#### [DIRECTIONS]
For this exercise, reproduce the records exactly as they stand and do not carry any images over.

#### [DATASET CONTENT]
%%

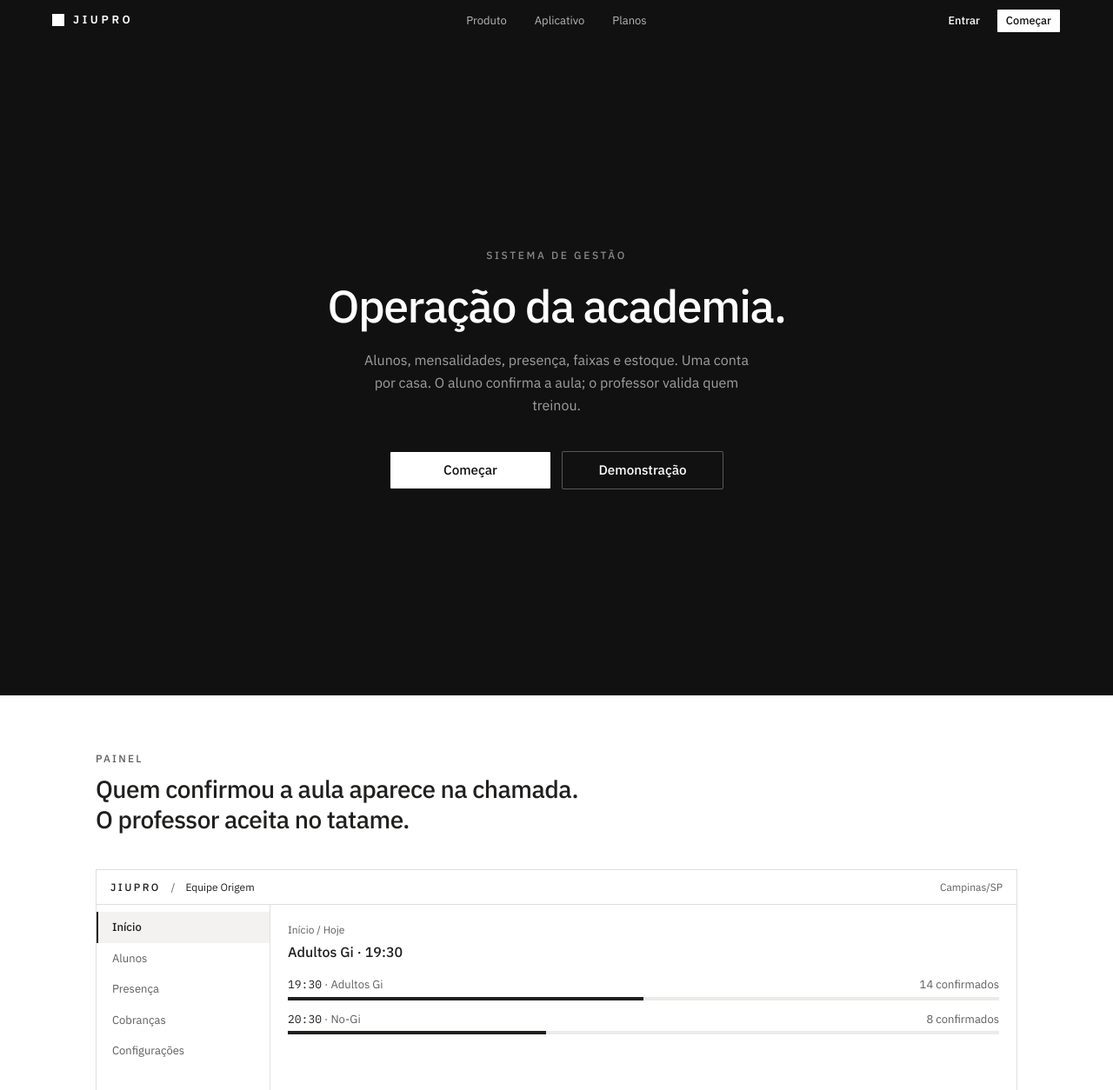
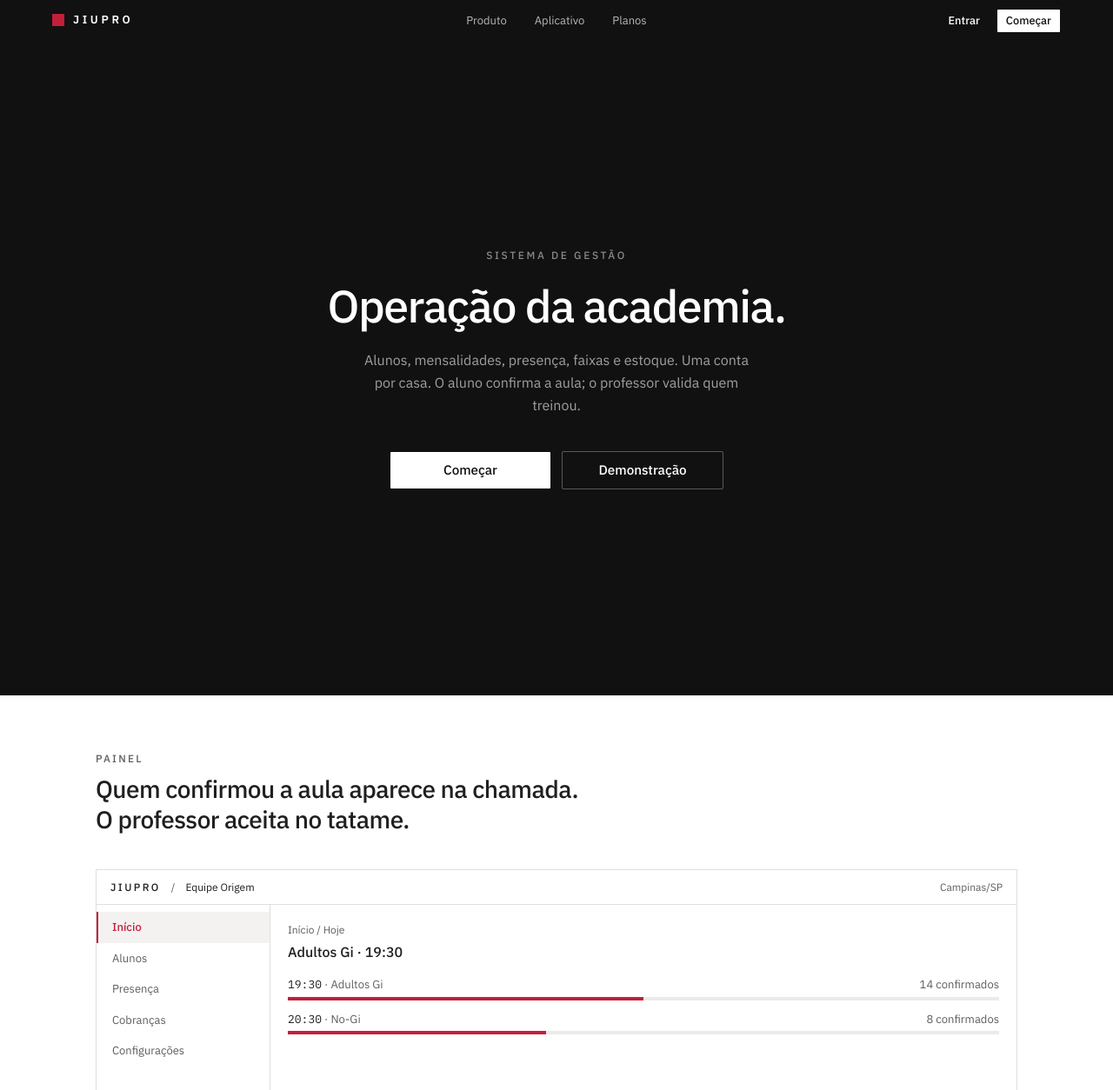
Before and after one commit to hugovitor/jiupro, a Next.js app: page / in a window 1280 px wide. Shown: the top 1254 px of the page at 87% size. Built offline with nearby package versions, Linux system fonts and the light colour scheme; no server answers.

Commit message:
Swap the teal accent for JiuPro red across the product
Primary, focus rings, charts, logo mark, and landing highlights now use

Co-authored-by: hugovitormnunes <hugovitormnunes@gmail.com>

```diff
--- a/src/app/academia/page.tsx
+++ b/src/app/academia/page.tsx
@@ -183,7 +183,7 @@ export default function AcademiaDashboard() {
                     </div>
                     <div className="mt-2 h-1 overflow-hidden bg-muted">
                       <div
-                        className="h-full bg-foreground"
+                        className="h-full bg-primary"
                         style={{ width: `${pct}%` }}
                       />
                     </div>
--- a/src/app/academia/presenca/page.tsx
+++ b/src/app/academia/presenca/page.tsx
@@ -163,7 +163,7 @@ export default function PresencaPage() {
               className={cn(
                 "flex shrink-0 items-center gap-2 border-b-2 px-3 py-2.5 text-left text-[13px]",
                 selected
-                  ? "border-foreground font-medium"
+                  ? "border-primary font-medium text-primary"
                   : "border-transparent text-muted-foreground hover:text-foreground",
               )}
             >
--- a/src/app/cadastro/page.tsx
+++ b/src/app/cadastro/page.tsx
@@ -136,7 +136,7 @@ function CadastroForm() {
                 onClick={() => setPlan(p.id)}
                 className={`border px-3 py-2.5 text-left text-sm ${
                   plan === p.id
-                    ? "border-foreground bg-muted"
+                    ? "border-primary bg-muted"
                     : "border-border"
                 }`}
               >
--- a/src/app/globals.css
+++ b/src/app/globals.css
@@ -67,7 +67,7 @@
   --destructive: #a4262c;
   --border: #e1dfdd;
   --input: #e1dfdd;
-  --ring: #201f1e;
+  --ring: #c41e3a;
   --chart-1: #c41e3a;
   --chart-2: #201f1e;
   --chart-3: #8a8886;
@@ -81,7 +81,7 @@
   --sidebar-accent: #f3f2f1;
   --sidebar-accent-foreground: #201f1e;
   --sidebar-border: #e1dfdd;
-  --sidebar-ring: #201f1e;
+  --sidebar-ring: #c41e3a;
 }
 
 @layer base {
--- a/src/app/page.tsx
+++ b/src/app/page.tsx
@@ -195,7 +195,7 @@ function ProductPreview() {
                 key={item}
                 className={`border-l-2 px-4 py-2 text-[13px] ${
                   i === 0
-                    ? "border-foreground bg-[#f3f2f1] font-medium"
+                    ? "border-primary bg-[#f3f2f1] font-medium text-primary"
                     : "border-transparent text-muted-foreground"
                 }`}
               >
@@ -222,7 +222,7 @@ function ProductPreview() {
                 </div>
                 <div className="h-1 bg-[#edebe9]">
                   <div
-                    className="h-full bg-foreground"
+                    className="h-full bg-primary"
                     style={{ width: `${(Number(c) / Number(cap)) * 100}%` }}
                   />
                 </div>
--- a/src/app/planos/page.tsx
+++ b/src/app/planos/page.tsx
@@ -53,7 +53,7 @@ export default function PlanosPage() {
               <article
                 key={plan.id}
                 className={`surface flex flex-col p-6 ${
-                  plan.popular ? "border-foreground" : ""
+                  plan.popular ? "border-primary" : ""
                 }`}
               >
               <h2 className="text-lg font-semibold tracking-tight">{plan.name}</h2>
--- a/src/components/aluno/shell.tsx
+++ b/src/components/aluno/shell.tsx
@@ -58,7 +58,7 @@ export function AlunoShell({ children }: { children: React.ReactNode }) {
                   href={item.href}
                   className={cn(
                     "flex flex-1 flex-col items-center gap-1 py-2 text-[10px]",
-                    active ? "font-medium text-foreground" : "text-muted-foreground",
+                    active ? "font-medium text-primary" : "text-muted-foreground",
                   )}
                 >
                   <item.icon className="size-4" />
--- a/src/components/logo.tsx
+++ b/src/components/logo.tsx
@@ -9,13 +9,7 @@ export function Logo({
 }) {
   return (
     <span className={cn("inline-flex items-center gap-2.5", className)}>
-      <span
-        className={cn(
-          "block h-3.5 w-3.5",
-          inverted ? "bg-white" : "bg-foreground",
-        )}
-        aria-hidden
-      />
+      <span className="block h-3.5 w-3.5 bg-primary" aria-hidden />
       <span
         className={cn(
           "text-[13px] font-semibold tracking-[0.28em] uppercase",
--- a/src/components/ui/tabs.tsx
+++ b/src/components/ui/tabs.tsx
@@ -60,7 +60,7 @@ function TabsTrigger({ className, ...props }: TabsPrimitive.Tab.Props) {
         "relative inline-flex h-[calc(100%-1px)] flex-1 items-center justify-center gap-1.5 rounded-md border border-transparent px-1.5 py-0.5 text-sm font-medium whitespace-nowrap text-foreground/60 transition-all group-data-vertical/tabs:w-full group-data-vertical/tabs:justify-start hover:text-foreground focus-visible:border-ring focus-visible:ring-[3px] focus-visible:ring-ring/50 focus-visible:outline-1 focus-visible:outline-ring disabled:pointer-events-none disabled:opacity-50 has-data-[icon=inline-end]:pr-1 has-data-[icon=inline-start]:pl-1 aria-disabled:pointer-events-none aria-disabled:opacity-50 dark:text-muted-foreground dark:hover:text-foreground group-data-[variant=default]/tabs-list:data-active:shadow-sm group-data-[variant=line]/tabs-list:data-active:shadow-none [&_svg]:pointer-events-none [&_svg]:shrink-0 [&_svg:not([class*='size-'])]:size-4",
         "group-data-[variant=line]/tabs-list:bg-transparent group-data-[variant=line]/tabs-list:data-active:bg-transparent dark:group-data-[variant=line]/tabs-list:data-active:border-transparent dark:group-data-[variant=line]/tabs-list:data-active:bg-transparent",
         "data-active:bg-background data-active:text-foreground dark:data-active:border-input dark:data-active:bg-input/30 dark:data-active:text-foreground",
-        "after:absolute after:bg-foreground after:opacity-0 after:transition-opacity group-data-horizontal/tabs:after:inset-x-0 group-data-horizontal/tabs:after:bottom-[-5px] group-data-horizontal/tabs:after:h-0.5 group-data-vertical/tabs:after:inset-y-0 group-data-vertical/tabs:after:-right-1 group-data-vertical/tabs:after:w-0.5 group-data-[variant=line]/tabs-list:data-active:after:opacity-100",
+        "after:absolute after:bg-primary after:opacity-0 after:transition-opacity group-data-horizontal/tabs:after:inset-x-0 group-data-horizontal/tabs:after:bottom-[-5px] group-data-horizontal/tabs:after:h-0.5 group-data-vertical/tabs:after:inset-y-0 group-data-vertical/tabs:after:-right-1 group-data-vertical/tabs:after:w-0.5 group-data-[variant=line]/tabs-list:data-active:after:opacity-100",
         className
       )}
       {...props}
```
Also changed, not shown: src/components/academia/shell.tsx (+4 -4 lines).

%%

#### [ANSWER TO THIS TASK]
Before and after one commit to hugovitor/jiupro, a Next.js app: page / in a window 1280 px wide. Shown: the top 1254 px of the page at 87% size. Built offline with nearby package versions, Linux system fonts and the light colour scheme; no server answers.

Commit message:
Swap the teal accent for JiuPro red across the product
Primary, focus rings, charts, logo mark, and landing highlights now use

Co-authored-by: hugovitormnunes <hugovitormnunes@gmail.com>

```diff
--- a/src/app/academia/page.tsx
+++ b/src/app/academia/page.tsx
@@ -183,7 +183,7 @@ export default function AcademiaDashboard() {
                     </div>
                     <div className="mt-2 h-1 overflow-hidden bg-muted">
                       <div
-                        className="h-full bg-foreground"
+                        className="h-full bg-primary"
                         style={{ width: `${pct}%` }}
                       />
                     </div>
--- a/src/app/academia/presenca/page.tsx
+++ b/src/app/academia/presenca/page.tsx
@@ -163,7 +163,7 @@ export default function PresencaPage() {
               className={cn(
                 "flex shrink-0 items-center gap-2 border-b-2 px-3 py-2.5 text-left text-[13px]",
                 selected
-                  ? "border-foreground font-medium"
+                  ? "border-primary font-medium text-primary"
                   : "border-transparent text-muted-foreground hover:text-foreground",
               )}
             >
--- a/src/app/cadastro/page.tsx
+++ b/src/app/cadastro/page.tsx
@@ -136,7 +136,7 @@ function CadastroForm() {
                 onClick={() => setPlan(p.id)}
                 className={`border px-3 py-2.5 text-left text-sm ${
                   plan === p.id
-                    ? "border-foreground bg-muted"
+                    ? "border-primary bg-muted"
                     : "border-border"
                 }`}
               >
--- a/src/app/globals.css
+++ b/src/app/globals.css
@@ -67,7 +67,7 @@
   --destructive: #a4262c;
   --border: #e1dfdd;
   --input: #e1dfdd;
-  --ring: #201f1e;
+  --ring: #c41e3a;
   --chart-1: #c41e3a;
   --chart-2: #201f1e;
   --chart-3: #8a8886;
@@ -81,7 +81,7 @@
   --sidebar-accent: #f3f2f1;
   --sidebar-accent-foreground: #201f1e;
   --sidebar-border: #e1dfdd;
-  --sidebar-ring: #201f1e;
+  --sidebar-ring: #c41e3a;
 }
 
 @layer base {
--- a/src/app/page.tsx
+++ b/src/app/page.tsx
@@ -195,7 +195,7 @@ function ProductPreview() {
                 key={item}
                 className={`border-l-2 px-4 py-2 text-[13px] ${
                   i === 0
-                    ? "border-foreground bg-[#f3f2f1] font-medium"
+                    ? "border-primary bg-[#f3f2f1] font-medium text-primary"
                     : "border-transparent text-muted-foreground"
                 }`}
               >
@@ -222,7 +222,7 @@ function ProductPreview() {
                 </div>
                 <div className="h-1 bg-[#edebe9]">
                   <div
-                    className="h-full bg-foreground"
+                    className="h-full bg-primary"
                     style={{ width: `${(Number(c) / Number(cap)) * 100}%` }}
                   />
                 </div>
--- a/src/app/planos/page.tsx
+++ b/src/app/planos/page.tsx
@@ -53,7 +53,7 @@ export default function PlanosPage() {
               <article
                 key={plan.id}
                 className={`surface flex flex-col p-6 ${
-                  plan.popular ? "border-foreground" : ""
+                  plan.popular ? "border-primary" : ""
                 }`}
               >
               <h2 className="text-lg font-semibold tracking-tight">{plan.name}</h2>
--- a/src/components/aluno/shell.tsx
+++ b/src/components/aluno/shell.tsx
@@ -58,7 +58,7 @@ export function AlunoShell({ children }: { children: React.ReactNode }) {
                   href={item.href}
                   className={cn(
                     "flex flex-1 flex-col items-center gap-1 py-2 text-[10px]",
-                    active ? "font-medium text-foreground" : "text-muted-foreground",
+                    active ? "font-medium text-primary" : "text-muted-foreground",
                   )}
                 >
                   <item.icon className="size-4" />
--- a/src/components/logo.tsx
+++ b/src/components/logo.tsx
@@ -9,13 +9,7 @@ export function Logo({
 }) {
   return (
     <span className={cn("inline-flex items-center gap-2.5", className)}>
-      <span
-        className={cn(
-          "block h-3.5 w-3.5",
-          inverted ? "bg-white" : "bg-foreground",
-        )}
-        aria-hidden
-      />
+      <span className="block h-3.5 w-3.5 bg-primary" aria-hidden />
       <span
         className={cn(
           "text-[13px] font-semibold tracking-[0.28em] uppercase",
--- a/src/components/ui/tabs.tsx
+++ b/src/components/ui/tabs.tsx
@@ -60,7 +60,7 @@ function TabsTrigger({ className, ...props }: TabsPrimitive.Tab.Props) {
         "relative inline-flex h-[calc(100%-1px)] flex-1 items-center justify-center gap-1.5 rounded-md border border-transparent px-1.5 py-0.5 text-sm font-medium whitespace-nowrap text-foreground/60 transition-all group-data-vertical/tabs:w-full group-data-vertical/tabs:justify-start hover:text-foreground focus-visible:border-ring focus-visible:ring-[3px] focus-visible:ring-ring/50 focus-visible:outline-1 focus-visible:outline-ring disabled:pointer-events-none disabled:opacity-50 has-data-[icon=inline-end]:pr-1 has-data-[icon=inline-start]:pl-1 aria-disabled:pointer-events-none aria-disabled:opacity-50 dark:text-muted-foreground dark:hover:text-foreground group-data-[variant=default]/tabs-list:data-active:shadow-sm group-data-[variant=line]/tabs-list:data-active:shadow-none [&_svg]:pointer-events-none [&_svg]:shrink-0 [&_svg:not([class*='size-'])]:size-4",
         "group-data-[variant=line]/tabs-list:bg-transparent group-data-[variant=line]/tabs-list:data-active:bg-transparent dark:group-data-[variant=line]/tabs-list:data-active:border-transparent dark:group-data-[variant=line]/tabs-list:data-active:bg-transparent",
         "data-active:bg-background data-active:text-foreground dark:data-active:border-input dark:data-active:bg-input/30 dark:data-active:text-foreground",
-        "after:absolute after:bg-foreground after:opacity-0 after:transition-opacity group-data-horizontal/tabs:after:inset-x-0 group-data-horizontal/tabs:after:bottom-[-5px] group-data-horizontal/tabs:after:h-0.5 group-data-vertical/tabs:after:inset-y-0 group-data-vertical/tabs:after:-right-1 group-data-vertical/tabs:after:w-0.5 group-data-[variant=line]/tabs-list:data-active:after:opacity-100",
+        "after:absolute after:bg-primary after:opacity-0 after:transition-opacity group-data-horizontal/tabs:after:inset-x-0 group-data-horizontal/tabs:after:bottom-[-5px] group-data-horizontal/tabs:after:h-0.5 group-data-vertical/tabs:after:inset-y-0 group-data-vertical/tabs:after:-right-1 group-data-vertical/tabs:after:w-0.5 group-data-[variant=line]/tabs-list:data-active:after:opacity-100",
         className
       )}
       {...props}
```
Also changed, not shown: src/components/academia/shell.tsx (+4 -4 lines).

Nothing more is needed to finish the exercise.